|Dev: Compulsion Games|
|Pub: Focus Home Interactive|
|Release: November 15, 2013|
|Screen Resolution: 480p-1080p||Fantasy Violence, Suggestive Themes, Use of Tobacco|
by Becky Cunningham
Contrast is a game that begins with a lot of promise. This puzzle-platformer stars a girl named Didi and her imaginary friend Dawn. The two of them embark on a journey to solve the very adult problems facing Didi's troubled family, in a way that could only be dreamed up by the mind of a child.
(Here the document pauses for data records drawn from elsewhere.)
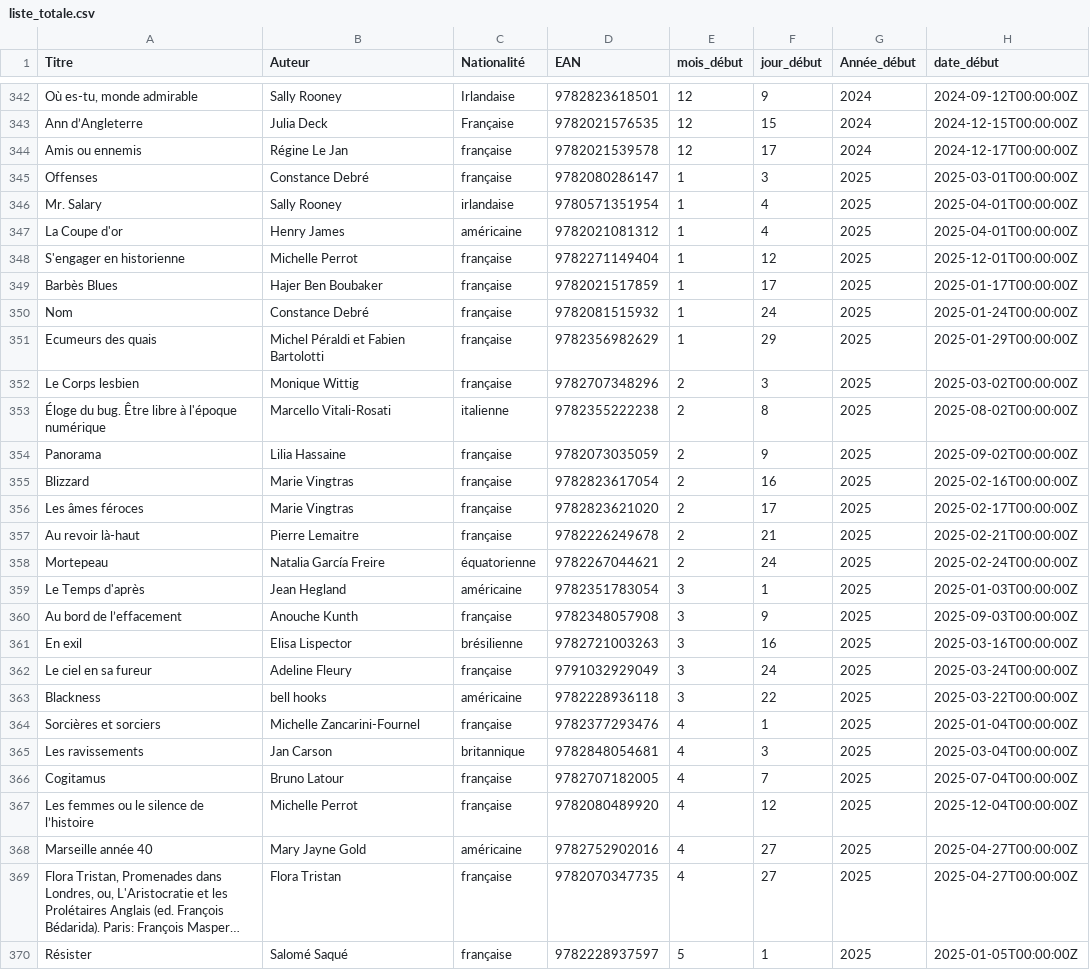
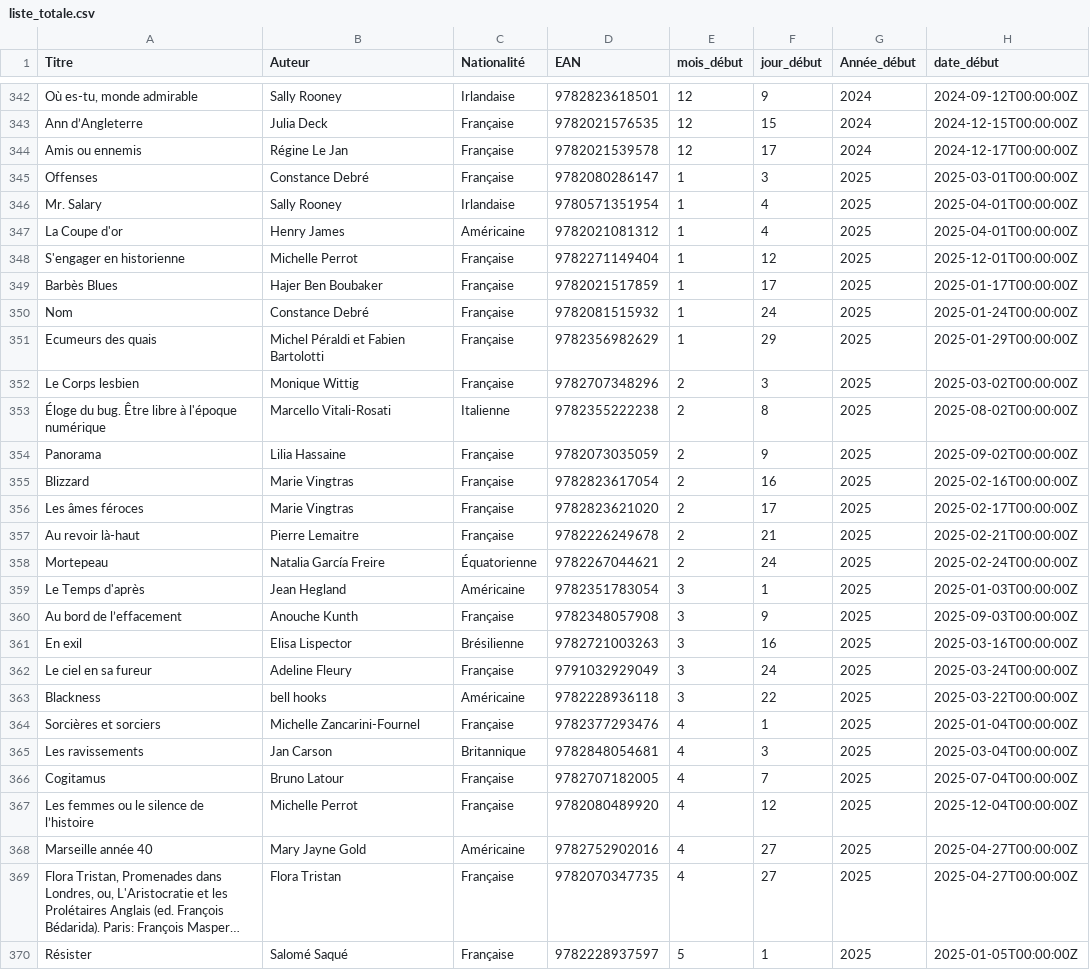
Before and after one commit to ALDonzel/dashboard-lecture-julien, a CSV file: liste_totale.csv, drawn as a sheet; only a part is shown, gaps mark what is left out; long unchanged cells end in …; the diff covers the shown part only; the diff names each change by its address in the sheet, - before the commit and + after, or states it on an @@ line.

```diff
--- a/liste_totale.csv
+++ b/liste_totale.csv
-C344:C345 (Nationalité): française
+C344:C345 (Nationalité): Française
-C346 (Nationalité): irlandaise
+C346 (Nationalité): Irlandaise
-C347 (Nationalité): américaine
+C347 (Nationalité): Américaine
-C348:C352 (Nationalité): française
+C348:C352 (Nationalité): Française
-C353 (Nationalité): italienne
+C353 (Nationalité): Italienne
-C354:C357 (Nationalité): française
+C354:C357 (Nationalité): Française
-C358 (Nationalité): équatorienne
+C358 (Nationalité): Équatorienne
-C359 (Nationalité): américaine
+C359 (Nationalité): Américaine
-C360 (Nationalité): française
+C360 (Nationalité): Française
-C361 (Nationalité): brésilienne
+C361 (Nationalité): Brésilienne
-C362 (Nationalité): française
+C362 (Nationalité): Française
-C363 (Nationalité): américaine
+C363 (Nationalité): Américaine
-C364 (Nationalité): française
+C364 (Nationalité): Française
-C365 (Nationalité): britannique
+C365 (Nationalité): Britannique
-C366:C367 (Nationalité): française
+C366:C367 (Nationalité): Française
-C368 (Nationalité): américaine
+C368 (Nationalité): Américaine
-C369:C370 (Nationalité): française
+C369:C370 (Nationalité): Française
```
Also changed, not shown: 44 edited cells elsewhere in this file, 2 other files.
Didi and Dawn's story takes place in a world drenched with the themes of 1920's cinema--full of cabarets, carnivals, gangsters, vaudeville acts, etc. The graphic design is quite attractive, playing with art deco and noir styles and featuring the theme of light and shadow. The player controls Dawn, who only sees Didi as a fully realized person (all other characters are seen as shadows). Dawn is able to enter this world by flattening herself against lighted surfaces, becoming a shadow person.
Contrast's concept is unique, and its story is quite touching. The trouble begins with the actual gameplay. Dawn will be tasked with solving puzzles that generally involve manipulating light to create shadows, then switching into shadow mode to use those shadows as platforms. It's a great concept, but the execution is horribly flawed in both its platforming and puzzle elements.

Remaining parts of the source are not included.